Captive Latina (Im)migrants and the Limits of the Politics of Respectability within the Immigrant Rights Movement

Captive Latina (Im)migrants and the Limits of the Politics of Respectability within the Immigrant Rights Movement

Presentation by

Martha D. Escobar, Ph.D.

Associate Profession in Chicana/o Studies at CSU Northridge

Captive Latina (Im)migrants and the Limits of the Politics of Respectability within the Immigrant Rights Movement Presentation by Martha D. Escobar, Ph.D. Associate Profession in Chicana/o Studies at CSU Northridge

Today the United States leads the world in incarceration rates.  The country increasingly relies on the prison system as a “fix” for the regulation of societal issues. Captivity Beyond Prisons is the first full-length book to explicitly link prisons and incarceration to the criminalization of Latina (im)migrants.

Escobar argues that incarcerated Latinas are marked as socially irrecuperable because they are not considered useful within this neoliberal era. This perception impacts how they are criminalized, which is not limited to incarceration but also extends to and affects Latina (im)migrants’ everyday lives.

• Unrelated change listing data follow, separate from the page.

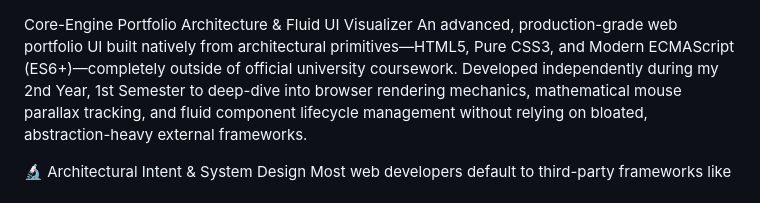
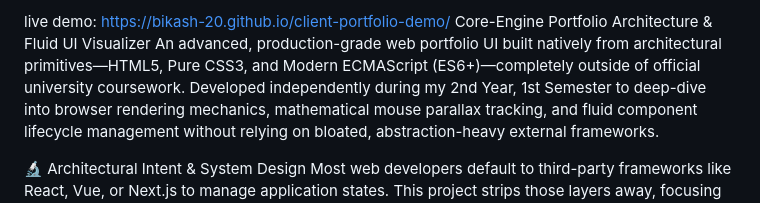
Before and after one commit to bikash-20/client-portfolio-demo, a Markdown page: README.md, the part around the change. Drawn GitHub-style.

Commit message:
Add live demo link to README

```diff
--- a/README.md
+++ b/README.md
@@ -1,3 +1,4 @@
+live demo: https://bikash-20.github.io/client-portfolio-demo/
 Core-Engine Portfolio Architecture & Fluid UI Visualizer
 An advanced, production-grade web portfolio UI built natively from architectural primitives—HTML5, Pure CSS3, and Modern ECMAScript (ES6+)—completely outside of official university coursework. Developed independently during my 2nd Year, 1st Semester to deep-dive into browser rendering mechanics, mathematical mouse parallax tracking, and fluid component lifecycle management without relying on bloated, abstraction-heavy external frameworks.
 
```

Escobar places special focus on how some sectors of the immigrant rights movement engages a politics of respectability that seeks to expand inclusion to “good” (im)migrants and the limitations these strategies present for people marked as criminal.